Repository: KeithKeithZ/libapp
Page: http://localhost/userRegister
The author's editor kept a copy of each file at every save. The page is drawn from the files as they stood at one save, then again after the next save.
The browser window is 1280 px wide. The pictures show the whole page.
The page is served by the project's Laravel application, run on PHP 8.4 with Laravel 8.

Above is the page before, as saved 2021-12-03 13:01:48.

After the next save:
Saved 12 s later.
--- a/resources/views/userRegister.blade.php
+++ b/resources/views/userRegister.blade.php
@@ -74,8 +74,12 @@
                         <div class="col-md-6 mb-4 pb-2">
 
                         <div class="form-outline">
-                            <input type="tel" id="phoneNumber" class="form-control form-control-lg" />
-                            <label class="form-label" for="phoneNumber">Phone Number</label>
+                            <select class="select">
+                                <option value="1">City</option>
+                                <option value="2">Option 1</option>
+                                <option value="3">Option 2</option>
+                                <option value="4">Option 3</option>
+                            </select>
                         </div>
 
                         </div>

========================================================================

Your objective: Pull out all lines from the entries above that include the word "value".

Solution:
+                                <option value="1">City</option>
+                                <option value="2">Option 1</option>
+                                <option value="3">Option 2</option>
+                                <option value="4">Option 3</option>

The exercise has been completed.